Almost two years ago, the Monetary Policy Committee took an unprecedented step and cut interest rates to 0.5%, at the same time unleashing a multi-billion pound programme of asset purchases – known (simply!) as quantitative easing (QE) – to support the economy. Since then, GDP growth and inflation have moved erratically and output remains 4% below its pre-recession peak. This week, I was struck by how calmly the announcement of a further round of QE and continuing ultra-low rates was reported. It’s almost like this is the norm – but it’s not normal. These are desperate measures in extraordinary times. It is worth considering how we got here, and does QE really help?
The financial crisis of late 2008 and subsequent recession destroyed confidence and damaged the balance sheets of households, banks and governments. Central banks attempted to ease these pressures and avert a global depression by slashing interest rates. But, even as rates fell, households and banks were still not prepared to spend – instead they saved in an attempt to repair battered finances and deleverage. And at near zero, there was nowhere left for rates to go. Fearing deflation and depression, the authorities took a leap into the unknown and embarked on QE.
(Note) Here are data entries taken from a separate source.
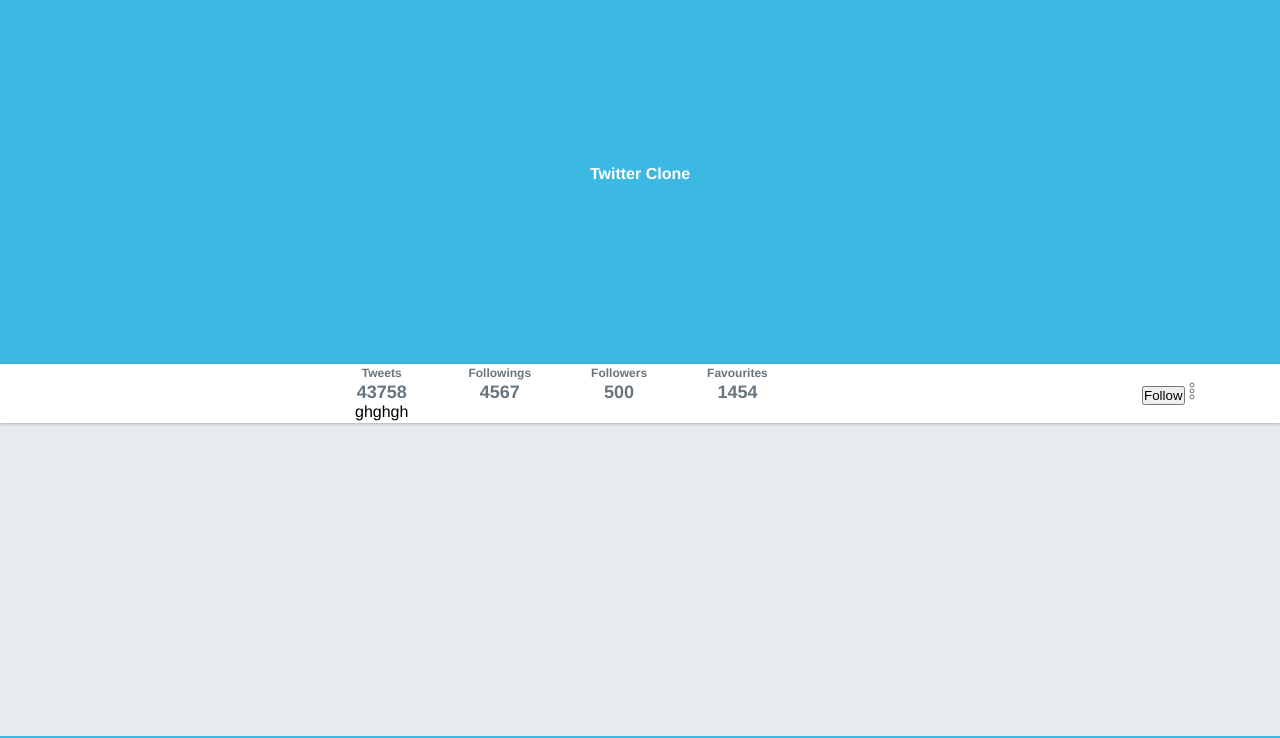
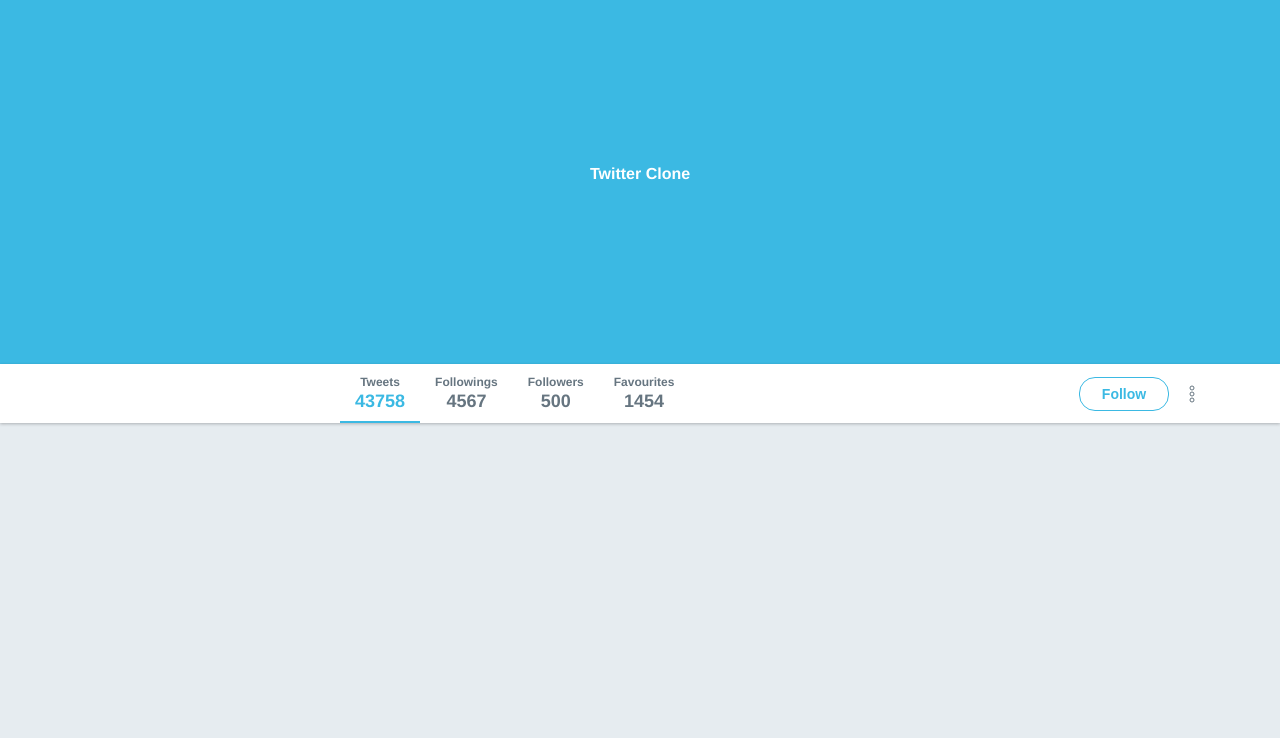
Before and after one commit to MarcosMart1ns/TwitterUIClone, a plain HTML site: page index.html in a window 1280 px wide. Shown: the part 62-800 px from the top of the page. Drawn offline with Linux system fonts and the light colour scheme.

Commit message:
top bar  completed

```diff
--- a/index.html
+++ b/index.html
@@ -37,7 +37,6 @@
                 <li class="active" >
                     <span>Tweets</span>
                     <strong>43758</strong>
-                    ghghgh
                 </li>
 
                 <li>
--- a/styles.css
+++ b/styles.css
@@ -120,23 +120,35 @@ div.bar .content {
     display: flex;
     justify-content: space-between ;
     align-items: center;
-    padding-left: 270px;
+    padding-left: 285px;
     height: 100%;
 }
 
 div.bar .content ul {
     display: flex;
     list-style: none;
+    height: 100%;
 }
 
 div.bar .content ul li{
     display: flex;
     flex-direction: column;
     align-items: center;
+    justify-content: center;
     padding: 0 15px;
-    margin: 0 15px;
+    position: relative;
 }
 
+div.bar .content ul li.active::after {
+    content: '';
+    width: 100%;
+    height: 2px;
+    position: absolute;
+    bottom: 0;
+    left: 0;
+    background-color: #3bb9e3;
+
+}
 
 div.bar .content ul li span{
     color: #667580;
@@ -153,13 +165,41 @@ div.bar .content ul li strong{
 
 }
 
-div.bar .content ul li.active::after {
-    content: "";
-    width: 100%;
-    height: 2px;
-    position: absolute;
-    bottom: 0;
-    left: 0;
-    background-color: #3bb9e3;
+div.bar .content ul li.active strong {
+    color: #3bb9e3;
+}
 
+
+div.bar .content .actions button {
+    height: 34px;
+    background: #fff;
+    display: flex;
+    align-items: center;
+    justify-content: center;
+    width: 90px;
+    font-weight: bold;
+    font-size: 14px;
+    color: #3bb9e3;
+    border: 1px solid #3bb9e3 ;
+    border-radius: 16px;
+    margin-right: 20px;
 }
+
+div.bar .content .actions button:hover {
+    height: 34px;
+    background: #3bb9e3;
+    display: flex;
+    align-items: center;
+    justify-content: center;
+    width: 90px;
+    font-weight: bold;
+    font-size: 14px;
+    color: #fff;
+    border: 1px solid #3bb9e3 ;
+    border-radius: 16px;
+    margin-right: 20px;
+}
+
+div.bar .content .actions {
+    display: flex;
+}
```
QE is intended to be inflationary. Buying up gilts with newly created money injects cash into the economy, and should ordinarily boost nominal spending. The Bank of England identified many channels through which QE may work – too many to list here. But it’s fair to say that even the MPC wasn’t sure what the exact effect of the policy would be.
So, when the Bank released an estimate of the impact of the first tranche of QE – (they speculated it raised GDP by between 1.5 and 2% and increased inflation by 0.75 to 1.5%) – it was met with a combination of relief and concern. Relief that the policy had a positive impact, and yet concern because, without it, there would have been no growth at all.
Given the apparent success of the first round (2009), it is surprising the MPC did not do more, sooner. Natural caution is one reason, while at the start of 2011 things were beginning to look brighter and inflation was taking off, removing the pressing need for further easing. Also, like most things in life, QE is probably subject to the law of diminishing returns.
But a year is a long time in economics – inflation, although still high, looks likely to fall fast this year and the outlook for growth appears bleak. It was therefore no surprise that a further £50 billion of asset purchases was announced this month, complementing the £75 billion launched last October, and taking the total programme to £325 billion. I suspect more is likely too, not because it is some sort of silver bullet – it may not even work this time. But with no sign of any imminent stimulus from fiscal policy and interest rates already at their lowest bound, there are very few other options left.